Provided data.
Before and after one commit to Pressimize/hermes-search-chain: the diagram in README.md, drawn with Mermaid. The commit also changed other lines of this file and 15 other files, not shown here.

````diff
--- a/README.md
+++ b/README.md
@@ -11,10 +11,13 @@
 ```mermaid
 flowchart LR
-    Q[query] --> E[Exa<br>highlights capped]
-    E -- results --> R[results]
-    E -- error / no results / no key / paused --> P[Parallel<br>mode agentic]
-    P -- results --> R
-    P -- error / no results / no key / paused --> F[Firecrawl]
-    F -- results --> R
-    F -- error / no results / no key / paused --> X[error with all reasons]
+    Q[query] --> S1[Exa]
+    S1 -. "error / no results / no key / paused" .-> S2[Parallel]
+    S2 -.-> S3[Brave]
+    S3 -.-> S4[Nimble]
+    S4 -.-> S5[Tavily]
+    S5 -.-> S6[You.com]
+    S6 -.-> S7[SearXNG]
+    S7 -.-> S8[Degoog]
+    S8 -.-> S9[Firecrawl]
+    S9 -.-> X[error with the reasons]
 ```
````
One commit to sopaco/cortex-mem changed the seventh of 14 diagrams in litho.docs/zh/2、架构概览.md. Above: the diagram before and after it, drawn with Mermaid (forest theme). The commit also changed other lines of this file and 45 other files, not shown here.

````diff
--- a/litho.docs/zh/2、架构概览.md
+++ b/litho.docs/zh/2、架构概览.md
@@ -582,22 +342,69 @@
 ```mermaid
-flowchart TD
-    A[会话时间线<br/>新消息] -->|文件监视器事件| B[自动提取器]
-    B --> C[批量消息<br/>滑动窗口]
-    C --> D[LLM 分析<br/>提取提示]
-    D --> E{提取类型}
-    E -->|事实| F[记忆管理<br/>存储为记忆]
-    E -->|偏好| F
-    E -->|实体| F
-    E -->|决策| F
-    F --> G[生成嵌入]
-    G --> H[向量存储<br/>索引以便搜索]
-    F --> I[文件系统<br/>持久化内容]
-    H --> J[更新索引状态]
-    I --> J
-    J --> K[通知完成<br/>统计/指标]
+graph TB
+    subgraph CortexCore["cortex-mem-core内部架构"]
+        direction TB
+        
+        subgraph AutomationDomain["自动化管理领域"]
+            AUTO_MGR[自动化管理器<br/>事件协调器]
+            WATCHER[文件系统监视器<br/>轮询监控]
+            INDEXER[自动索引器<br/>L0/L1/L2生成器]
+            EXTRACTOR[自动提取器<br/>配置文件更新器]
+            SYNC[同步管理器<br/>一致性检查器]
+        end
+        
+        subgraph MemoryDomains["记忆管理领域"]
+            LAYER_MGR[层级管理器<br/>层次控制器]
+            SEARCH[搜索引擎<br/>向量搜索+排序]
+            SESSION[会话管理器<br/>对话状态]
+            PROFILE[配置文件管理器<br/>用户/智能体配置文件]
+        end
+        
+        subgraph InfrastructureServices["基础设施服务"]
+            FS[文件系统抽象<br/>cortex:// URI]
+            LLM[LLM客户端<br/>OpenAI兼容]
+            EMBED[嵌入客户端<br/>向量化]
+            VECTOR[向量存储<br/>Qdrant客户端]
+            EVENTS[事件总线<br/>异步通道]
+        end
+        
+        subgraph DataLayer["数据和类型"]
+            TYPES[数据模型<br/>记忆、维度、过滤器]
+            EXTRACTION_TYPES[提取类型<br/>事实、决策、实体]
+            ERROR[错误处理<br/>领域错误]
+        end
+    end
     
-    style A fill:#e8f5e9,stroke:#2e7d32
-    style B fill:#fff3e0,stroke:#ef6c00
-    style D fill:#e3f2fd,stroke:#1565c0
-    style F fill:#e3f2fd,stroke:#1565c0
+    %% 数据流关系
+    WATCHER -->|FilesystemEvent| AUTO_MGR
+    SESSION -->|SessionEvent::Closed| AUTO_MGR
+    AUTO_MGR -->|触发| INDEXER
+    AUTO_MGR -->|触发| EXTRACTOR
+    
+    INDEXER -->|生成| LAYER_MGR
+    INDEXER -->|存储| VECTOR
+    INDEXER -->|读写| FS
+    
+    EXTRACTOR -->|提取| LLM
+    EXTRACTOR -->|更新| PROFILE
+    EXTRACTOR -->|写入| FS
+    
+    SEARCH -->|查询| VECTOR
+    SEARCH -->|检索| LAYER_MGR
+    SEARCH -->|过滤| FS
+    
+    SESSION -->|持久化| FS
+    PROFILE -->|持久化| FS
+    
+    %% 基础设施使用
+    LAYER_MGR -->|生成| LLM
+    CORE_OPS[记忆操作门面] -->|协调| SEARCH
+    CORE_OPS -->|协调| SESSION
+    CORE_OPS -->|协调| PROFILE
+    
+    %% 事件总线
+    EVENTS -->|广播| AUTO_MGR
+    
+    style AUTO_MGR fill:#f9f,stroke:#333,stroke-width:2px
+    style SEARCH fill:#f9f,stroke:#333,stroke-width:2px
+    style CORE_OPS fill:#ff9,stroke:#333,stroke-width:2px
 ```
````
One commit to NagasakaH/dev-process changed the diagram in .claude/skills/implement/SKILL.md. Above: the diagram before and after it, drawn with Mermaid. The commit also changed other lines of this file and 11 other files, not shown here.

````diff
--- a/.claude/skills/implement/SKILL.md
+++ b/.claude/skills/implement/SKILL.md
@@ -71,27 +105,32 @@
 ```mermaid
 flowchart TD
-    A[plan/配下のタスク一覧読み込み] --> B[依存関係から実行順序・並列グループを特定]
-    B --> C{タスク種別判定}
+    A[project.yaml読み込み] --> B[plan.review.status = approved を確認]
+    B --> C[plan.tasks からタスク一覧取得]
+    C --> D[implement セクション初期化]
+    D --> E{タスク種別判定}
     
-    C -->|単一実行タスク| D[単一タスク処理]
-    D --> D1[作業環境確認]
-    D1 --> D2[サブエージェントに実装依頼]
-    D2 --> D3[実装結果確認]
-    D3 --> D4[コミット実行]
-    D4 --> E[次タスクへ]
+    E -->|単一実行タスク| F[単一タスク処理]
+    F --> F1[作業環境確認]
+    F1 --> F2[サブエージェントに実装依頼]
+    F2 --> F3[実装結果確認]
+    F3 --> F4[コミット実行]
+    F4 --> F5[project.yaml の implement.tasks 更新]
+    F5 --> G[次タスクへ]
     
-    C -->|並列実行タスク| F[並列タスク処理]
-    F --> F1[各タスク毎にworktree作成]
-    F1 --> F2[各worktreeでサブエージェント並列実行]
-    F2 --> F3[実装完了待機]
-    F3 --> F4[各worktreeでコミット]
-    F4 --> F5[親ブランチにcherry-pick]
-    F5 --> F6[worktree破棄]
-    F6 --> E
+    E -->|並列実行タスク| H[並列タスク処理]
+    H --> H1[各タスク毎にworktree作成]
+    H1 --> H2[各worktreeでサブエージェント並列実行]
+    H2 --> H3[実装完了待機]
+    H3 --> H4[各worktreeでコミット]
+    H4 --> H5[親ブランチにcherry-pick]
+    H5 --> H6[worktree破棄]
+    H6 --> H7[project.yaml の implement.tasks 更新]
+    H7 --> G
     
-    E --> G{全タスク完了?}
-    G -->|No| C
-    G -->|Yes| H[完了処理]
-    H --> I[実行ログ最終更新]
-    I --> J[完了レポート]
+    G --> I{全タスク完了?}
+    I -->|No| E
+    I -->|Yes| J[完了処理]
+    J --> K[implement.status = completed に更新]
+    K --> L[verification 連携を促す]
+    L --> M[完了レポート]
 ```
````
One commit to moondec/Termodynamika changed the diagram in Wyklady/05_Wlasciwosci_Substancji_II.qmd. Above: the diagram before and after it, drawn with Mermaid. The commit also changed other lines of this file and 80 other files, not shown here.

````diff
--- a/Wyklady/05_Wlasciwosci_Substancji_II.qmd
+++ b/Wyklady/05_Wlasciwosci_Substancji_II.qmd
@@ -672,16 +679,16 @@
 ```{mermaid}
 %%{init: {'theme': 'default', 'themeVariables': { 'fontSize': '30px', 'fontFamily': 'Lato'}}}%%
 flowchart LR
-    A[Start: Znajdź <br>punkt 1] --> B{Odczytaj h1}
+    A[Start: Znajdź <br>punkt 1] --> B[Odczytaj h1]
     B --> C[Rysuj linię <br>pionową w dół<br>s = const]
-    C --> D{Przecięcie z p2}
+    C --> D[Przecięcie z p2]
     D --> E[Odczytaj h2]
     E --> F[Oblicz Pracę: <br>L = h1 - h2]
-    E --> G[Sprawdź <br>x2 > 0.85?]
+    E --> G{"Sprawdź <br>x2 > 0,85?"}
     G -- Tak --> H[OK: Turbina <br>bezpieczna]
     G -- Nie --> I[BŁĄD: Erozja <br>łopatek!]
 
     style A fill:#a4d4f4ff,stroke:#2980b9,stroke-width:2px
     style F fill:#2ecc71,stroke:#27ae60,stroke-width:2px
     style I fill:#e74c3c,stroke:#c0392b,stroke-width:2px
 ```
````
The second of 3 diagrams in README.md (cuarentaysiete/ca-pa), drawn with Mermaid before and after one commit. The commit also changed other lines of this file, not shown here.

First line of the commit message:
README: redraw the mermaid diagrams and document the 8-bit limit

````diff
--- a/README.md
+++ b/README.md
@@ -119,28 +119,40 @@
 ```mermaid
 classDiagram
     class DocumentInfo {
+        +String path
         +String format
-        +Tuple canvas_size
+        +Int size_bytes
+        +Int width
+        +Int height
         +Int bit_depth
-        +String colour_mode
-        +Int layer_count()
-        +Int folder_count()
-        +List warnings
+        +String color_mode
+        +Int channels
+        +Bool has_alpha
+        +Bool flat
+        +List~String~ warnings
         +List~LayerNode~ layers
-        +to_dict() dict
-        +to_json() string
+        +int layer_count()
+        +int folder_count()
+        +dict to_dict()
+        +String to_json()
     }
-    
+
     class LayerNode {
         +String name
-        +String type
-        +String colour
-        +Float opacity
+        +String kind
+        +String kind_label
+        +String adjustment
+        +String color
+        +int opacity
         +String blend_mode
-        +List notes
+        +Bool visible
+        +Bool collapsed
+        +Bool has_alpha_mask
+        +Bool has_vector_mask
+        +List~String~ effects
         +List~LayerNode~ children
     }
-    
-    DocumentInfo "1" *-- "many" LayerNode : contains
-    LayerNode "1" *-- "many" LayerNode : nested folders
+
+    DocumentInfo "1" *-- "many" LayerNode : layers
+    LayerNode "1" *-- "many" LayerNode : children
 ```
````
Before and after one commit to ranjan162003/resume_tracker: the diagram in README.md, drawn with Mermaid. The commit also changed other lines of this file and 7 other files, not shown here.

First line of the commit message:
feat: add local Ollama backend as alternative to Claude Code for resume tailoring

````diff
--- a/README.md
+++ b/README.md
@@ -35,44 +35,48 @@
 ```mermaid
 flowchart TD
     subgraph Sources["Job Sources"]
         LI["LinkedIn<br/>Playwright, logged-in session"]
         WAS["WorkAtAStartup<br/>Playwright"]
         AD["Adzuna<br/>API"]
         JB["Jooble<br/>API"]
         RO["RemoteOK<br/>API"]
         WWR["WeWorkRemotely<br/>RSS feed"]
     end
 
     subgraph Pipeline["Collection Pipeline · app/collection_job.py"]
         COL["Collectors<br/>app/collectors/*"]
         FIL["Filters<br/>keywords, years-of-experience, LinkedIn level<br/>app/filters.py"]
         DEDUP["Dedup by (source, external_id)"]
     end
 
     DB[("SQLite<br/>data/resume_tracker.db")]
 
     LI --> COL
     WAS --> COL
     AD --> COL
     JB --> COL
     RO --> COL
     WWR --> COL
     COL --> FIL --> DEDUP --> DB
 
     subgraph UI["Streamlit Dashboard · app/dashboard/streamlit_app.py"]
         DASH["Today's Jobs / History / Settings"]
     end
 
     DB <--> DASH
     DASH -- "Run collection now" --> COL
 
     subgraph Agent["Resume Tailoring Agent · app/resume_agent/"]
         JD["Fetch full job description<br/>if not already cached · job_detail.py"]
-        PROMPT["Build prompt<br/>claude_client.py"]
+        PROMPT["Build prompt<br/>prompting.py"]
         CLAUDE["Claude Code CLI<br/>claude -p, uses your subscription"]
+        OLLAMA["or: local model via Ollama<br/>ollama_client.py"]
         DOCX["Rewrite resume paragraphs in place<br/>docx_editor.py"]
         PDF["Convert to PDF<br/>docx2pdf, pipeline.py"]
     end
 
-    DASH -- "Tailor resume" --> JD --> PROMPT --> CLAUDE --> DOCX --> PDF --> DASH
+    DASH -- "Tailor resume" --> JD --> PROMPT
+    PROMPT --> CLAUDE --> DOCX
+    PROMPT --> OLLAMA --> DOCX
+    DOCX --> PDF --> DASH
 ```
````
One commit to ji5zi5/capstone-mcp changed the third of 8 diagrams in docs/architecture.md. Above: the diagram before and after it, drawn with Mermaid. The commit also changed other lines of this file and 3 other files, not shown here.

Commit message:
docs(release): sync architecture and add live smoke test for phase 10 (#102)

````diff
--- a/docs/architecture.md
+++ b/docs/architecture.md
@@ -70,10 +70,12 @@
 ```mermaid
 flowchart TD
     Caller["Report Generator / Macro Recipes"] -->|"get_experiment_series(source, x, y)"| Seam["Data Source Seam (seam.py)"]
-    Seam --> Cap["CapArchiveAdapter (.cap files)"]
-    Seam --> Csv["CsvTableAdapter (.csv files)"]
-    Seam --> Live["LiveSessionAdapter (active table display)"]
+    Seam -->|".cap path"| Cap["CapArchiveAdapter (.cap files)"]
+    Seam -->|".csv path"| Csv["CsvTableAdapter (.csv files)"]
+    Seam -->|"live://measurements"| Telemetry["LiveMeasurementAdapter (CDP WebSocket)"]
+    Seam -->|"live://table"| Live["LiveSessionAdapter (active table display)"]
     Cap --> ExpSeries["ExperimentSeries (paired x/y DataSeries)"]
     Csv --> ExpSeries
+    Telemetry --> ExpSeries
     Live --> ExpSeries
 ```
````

Exercise directions. Your answer must be one number: how many lines of the data contain "Bool".

Solution to this task. 6